PyTorch, alongside TensorFlow, has become standard among deep learning researchers and practitioners. While PyTorch provides a large variety in terms of tensor operations or deep learning layers, some specialized operations still need to be implemented manually. In cases where runtime is crucial, this should be done in C or CUDA for supporting both CPU and GPU computation. In this article, I want to provide a simple example and framework for extending PyTorch with custom C and CUDA operations using CFFI for Python and CuPy.

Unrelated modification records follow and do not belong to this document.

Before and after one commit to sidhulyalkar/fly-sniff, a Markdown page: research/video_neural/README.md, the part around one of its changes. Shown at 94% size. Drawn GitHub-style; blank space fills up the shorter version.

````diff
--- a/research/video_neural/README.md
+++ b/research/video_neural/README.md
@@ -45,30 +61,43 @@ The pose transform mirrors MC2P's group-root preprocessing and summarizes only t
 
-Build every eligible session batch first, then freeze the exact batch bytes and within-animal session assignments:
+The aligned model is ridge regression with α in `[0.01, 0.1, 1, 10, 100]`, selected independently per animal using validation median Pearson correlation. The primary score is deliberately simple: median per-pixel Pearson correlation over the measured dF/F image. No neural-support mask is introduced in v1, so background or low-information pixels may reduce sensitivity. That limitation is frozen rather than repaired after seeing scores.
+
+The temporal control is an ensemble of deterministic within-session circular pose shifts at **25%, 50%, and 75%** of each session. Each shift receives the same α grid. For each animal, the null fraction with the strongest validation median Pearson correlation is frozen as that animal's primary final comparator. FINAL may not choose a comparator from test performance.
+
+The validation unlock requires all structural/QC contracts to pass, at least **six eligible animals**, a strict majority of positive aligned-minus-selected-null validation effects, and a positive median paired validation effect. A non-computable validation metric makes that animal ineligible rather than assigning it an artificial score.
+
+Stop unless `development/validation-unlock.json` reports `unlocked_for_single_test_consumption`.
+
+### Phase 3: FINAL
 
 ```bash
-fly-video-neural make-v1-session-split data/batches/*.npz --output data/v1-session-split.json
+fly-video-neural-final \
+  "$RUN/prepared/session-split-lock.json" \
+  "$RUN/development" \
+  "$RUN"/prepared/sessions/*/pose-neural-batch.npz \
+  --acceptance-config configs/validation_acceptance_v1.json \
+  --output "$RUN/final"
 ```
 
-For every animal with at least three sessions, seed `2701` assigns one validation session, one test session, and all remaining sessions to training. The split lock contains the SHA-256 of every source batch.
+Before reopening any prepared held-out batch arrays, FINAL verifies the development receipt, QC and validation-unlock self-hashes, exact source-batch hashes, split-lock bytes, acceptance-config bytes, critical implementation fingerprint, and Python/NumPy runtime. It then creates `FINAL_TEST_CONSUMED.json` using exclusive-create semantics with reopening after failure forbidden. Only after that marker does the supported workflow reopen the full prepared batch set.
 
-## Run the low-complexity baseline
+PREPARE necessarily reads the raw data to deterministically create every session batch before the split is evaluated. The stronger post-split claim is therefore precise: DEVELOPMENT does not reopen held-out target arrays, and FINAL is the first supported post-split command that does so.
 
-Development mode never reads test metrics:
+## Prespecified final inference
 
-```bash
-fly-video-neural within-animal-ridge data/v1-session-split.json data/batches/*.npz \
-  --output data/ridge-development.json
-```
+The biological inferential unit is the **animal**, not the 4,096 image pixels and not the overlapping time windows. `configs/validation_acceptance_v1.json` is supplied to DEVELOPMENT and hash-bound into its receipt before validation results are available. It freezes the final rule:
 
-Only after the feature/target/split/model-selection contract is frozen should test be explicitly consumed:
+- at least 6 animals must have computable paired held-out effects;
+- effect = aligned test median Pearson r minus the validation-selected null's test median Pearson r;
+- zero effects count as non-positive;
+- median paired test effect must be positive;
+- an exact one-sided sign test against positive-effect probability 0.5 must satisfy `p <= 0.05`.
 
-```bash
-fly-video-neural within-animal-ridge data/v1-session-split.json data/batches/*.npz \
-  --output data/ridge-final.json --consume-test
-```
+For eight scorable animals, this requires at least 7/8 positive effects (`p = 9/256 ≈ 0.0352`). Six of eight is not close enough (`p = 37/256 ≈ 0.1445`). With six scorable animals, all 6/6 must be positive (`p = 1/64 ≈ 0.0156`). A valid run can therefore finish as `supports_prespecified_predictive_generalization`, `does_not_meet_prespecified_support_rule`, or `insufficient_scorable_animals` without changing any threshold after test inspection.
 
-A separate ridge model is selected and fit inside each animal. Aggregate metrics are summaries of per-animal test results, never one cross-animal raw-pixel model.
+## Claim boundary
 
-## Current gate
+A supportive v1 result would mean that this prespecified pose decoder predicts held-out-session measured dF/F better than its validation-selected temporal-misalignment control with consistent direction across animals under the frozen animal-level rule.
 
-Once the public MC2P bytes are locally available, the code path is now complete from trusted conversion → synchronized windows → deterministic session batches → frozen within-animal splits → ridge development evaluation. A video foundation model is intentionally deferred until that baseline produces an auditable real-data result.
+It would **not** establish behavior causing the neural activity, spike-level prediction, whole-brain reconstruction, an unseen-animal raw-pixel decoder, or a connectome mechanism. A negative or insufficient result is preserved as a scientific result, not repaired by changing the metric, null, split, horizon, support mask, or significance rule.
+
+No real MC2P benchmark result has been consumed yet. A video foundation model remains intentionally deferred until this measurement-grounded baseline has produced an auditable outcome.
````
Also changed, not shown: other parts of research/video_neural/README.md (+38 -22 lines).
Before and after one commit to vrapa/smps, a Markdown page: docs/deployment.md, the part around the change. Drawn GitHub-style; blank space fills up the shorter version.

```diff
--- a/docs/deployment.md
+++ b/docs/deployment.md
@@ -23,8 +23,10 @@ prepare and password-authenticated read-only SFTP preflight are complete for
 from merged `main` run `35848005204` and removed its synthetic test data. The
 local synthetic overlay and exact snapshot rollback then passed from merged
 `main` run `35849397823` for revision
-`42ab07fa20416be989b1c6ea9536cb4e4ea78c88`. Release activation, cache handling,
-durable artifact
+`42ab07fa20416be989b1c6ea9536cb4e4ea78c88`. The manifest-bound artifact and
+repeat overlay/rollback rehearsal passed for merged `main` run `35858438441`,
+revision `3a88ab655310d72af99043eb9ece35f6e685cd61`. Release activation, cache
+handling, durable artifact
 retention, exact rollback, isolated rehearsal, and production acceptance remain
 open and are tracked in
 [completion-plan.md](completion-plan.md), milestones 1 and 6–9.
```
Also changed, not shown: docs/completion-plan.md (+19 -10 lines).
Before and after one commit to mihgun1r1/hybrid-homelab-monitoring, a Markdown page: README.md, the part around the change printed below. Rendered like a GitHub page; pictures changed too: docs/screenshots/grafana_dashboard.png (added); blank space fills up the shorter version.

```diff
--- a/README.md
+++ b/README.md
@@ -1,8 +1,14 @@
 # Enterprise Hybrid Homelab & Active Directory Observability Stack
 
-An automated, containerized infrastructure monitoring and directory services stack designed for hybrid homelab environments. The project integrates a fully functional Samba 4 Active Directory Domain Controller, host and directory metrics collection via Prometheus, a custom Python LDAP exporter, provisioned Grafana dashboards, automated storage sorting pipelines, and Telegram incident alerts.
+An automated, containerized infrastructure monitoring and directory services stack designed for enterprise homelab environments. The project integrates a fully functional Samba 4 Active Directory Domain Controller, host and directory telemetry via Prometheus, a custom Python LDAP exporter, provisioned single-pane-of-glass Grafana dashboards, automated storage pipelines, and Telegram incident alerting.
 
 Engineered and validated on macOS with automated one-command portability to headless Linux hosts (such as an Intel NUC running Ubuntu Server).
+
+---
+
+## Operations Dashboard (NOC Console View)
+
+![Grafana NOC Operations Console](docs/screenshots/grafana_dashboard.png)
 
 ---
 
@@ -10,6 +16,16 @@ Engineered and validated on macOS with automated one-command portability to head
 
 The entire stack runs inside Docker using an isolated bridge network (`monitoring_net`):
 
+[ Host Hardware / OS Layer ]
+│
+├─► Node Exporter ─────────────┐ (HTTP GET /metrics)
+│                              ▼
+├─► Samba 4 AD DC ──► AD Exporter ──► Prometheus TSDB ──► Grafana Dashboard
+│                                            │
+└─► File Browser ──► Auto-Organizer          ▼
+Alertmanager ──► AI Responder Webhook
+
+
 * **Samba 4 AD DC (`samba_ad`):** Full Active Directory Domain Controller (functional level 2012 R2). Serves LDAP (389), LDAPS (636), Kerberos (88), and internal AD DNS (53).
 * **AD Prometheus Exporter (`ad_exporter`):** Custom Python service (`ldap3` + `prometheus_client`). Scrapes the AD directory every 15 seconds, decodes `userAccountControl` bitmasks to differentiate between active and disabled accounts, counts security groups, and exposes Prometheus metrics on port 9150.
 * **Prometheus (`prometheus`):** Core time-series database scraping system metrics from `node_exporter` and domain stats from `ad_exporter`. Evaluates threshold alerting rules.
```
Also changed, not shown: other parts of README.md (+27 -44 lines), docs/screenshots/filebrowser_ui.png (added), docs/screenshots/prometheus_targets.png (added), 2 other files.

Training on adversarial examples generated on-the-fly, so-called adversarial training, improves robustness against adversarial examples while incurring a significant drop in accuracy. This apparent trade-off between robustness and accuracy has been observed on many datasets and is argued to be inherent to adversarial training — or even unavoidable. In this article, based on my recent CVPR’19 paper, I show experimental results indicating that adversarial training can achieve the same accuracy as normal training, if more training examples are available. This suggests that adversarial training has higher sample complexity.